[Web page edit records]
::::::::::
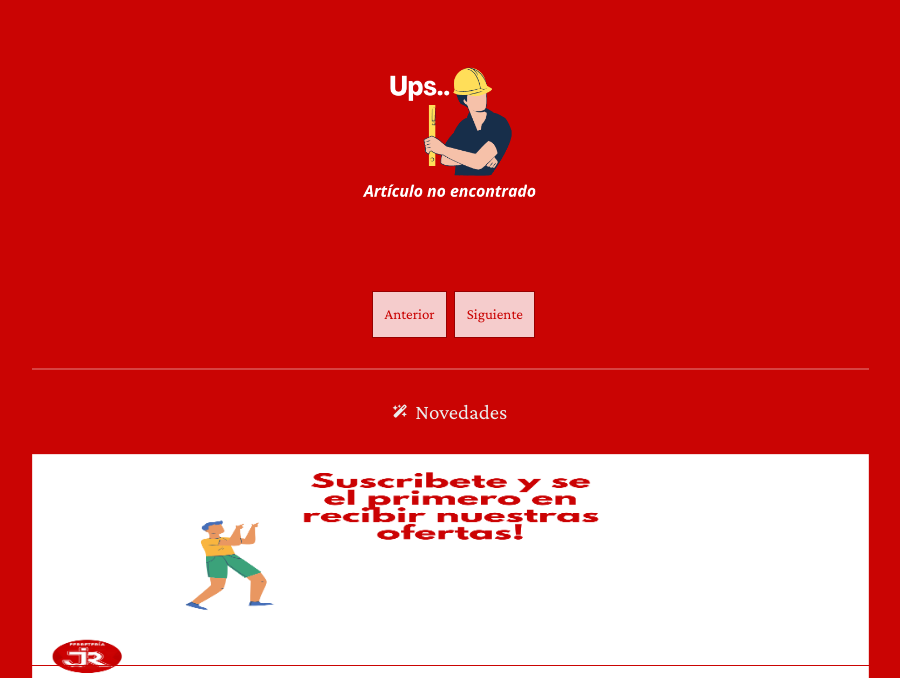
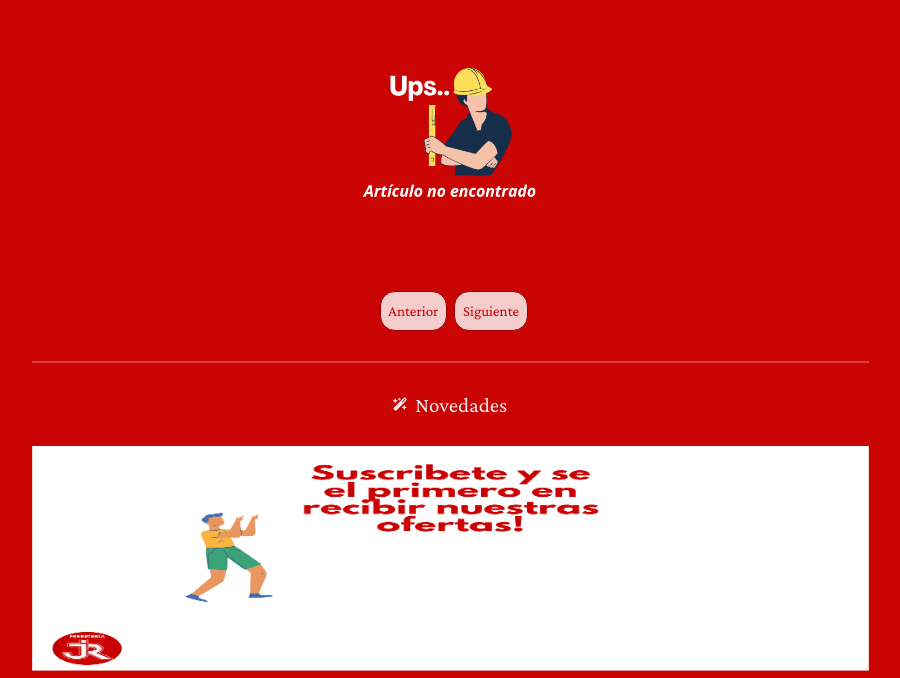
Before and after one commit to eduarprog/Catalogo-online-Ferretero, a PHP site: page /productos.php in a window 1280 px wide. Shown: the part 213-891 px from the top of the page, without its empty margins (190-1090 px from the left). Run offline with PHP 8.4, Linux system fonts and the light colour scheme; data that the repository does not hold is empty; some libraries are stand-ins or nearby versions.

Commit message:
Mas cambios :)

```diff
--- a/contacto.php
+++ b/contacto.php
@@ -348,7 +348,7 @@
           <div class="container" style="color:#fff" >
 
 
-          <hr>
+          <hr style="border: 1px solid white;">
               &copy; 2023 - <b> Ferreteria Jotta-R </b> - Todos los Derechos Reservados
             </a>
 
--- a/cotizacion.php
+++ b/cotizacion.php
@@ -252,7 +252,7 @@
           <div class="container" style="color:#fff" >
 
 
-          <hr>
+          <hr style="border: 1px solid white;">
               &copy; 2023 - <b> Ferreteria Jotta-R </b> - Todos los Derechos Reservados
             </a>
 
--- a/inicio.php
+++ b/inicio.php
@@ -558,7 +558,7 @@
           <div class="container" style="color:#fff" >
 
 
-          <hr>
+          <hr style="border: 1px solid white;">
               &copy; 2023 - <b> Ferreteria Jotta-R </b> - Todos los Derechos Reservados
             </a>
 
--- a/nosotros.php
+++ b/nosotros.php
@@ -367,7 +367,7 @@
 
         <div class="container" style="color: #fff;">
 
-        <hr>
+        <hr style="border: 1px solid white;">
             &copy; 2023 - <b> Ferreteria Jotta-R </b>- Todos los derechos reservado</a>
         </center>
         </div>
--- a/pinturas.php
+++ b/pinturas.php
@@ -149,7 +149,7 @@
 }
 
 .aa{
-  padding: 15px;
+  padding: 10px;
   color: #CA0403;
   text-decoration: none;
   border: 1px solid darkred;
@@ -158,6 +158,8 @@
   box-sizing: border-box;
   opacity: 0.8;
   align-content: center;
+  border-radius: 20px;
+
 
 
 }
--- a/productos.php
+++ b/productos.php
@@ -149,7 +149,7 @@
 }
 
 .aa{
-  padding: 15px;
+  padding: 10px;
   color: #CA0403;
   text-decoration: none;
   border: 1px solid darkred;
@@ -158,6 +158,7 @@
   box-sizing: border-box;
   opacity: 0.8;
   align-content: center;
+  border-radius: 20px;
 }
 
 
```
::::::::::
Please give the number of lines above in which the word "productos" appears, without any other text.

### TASK SOLUTION
3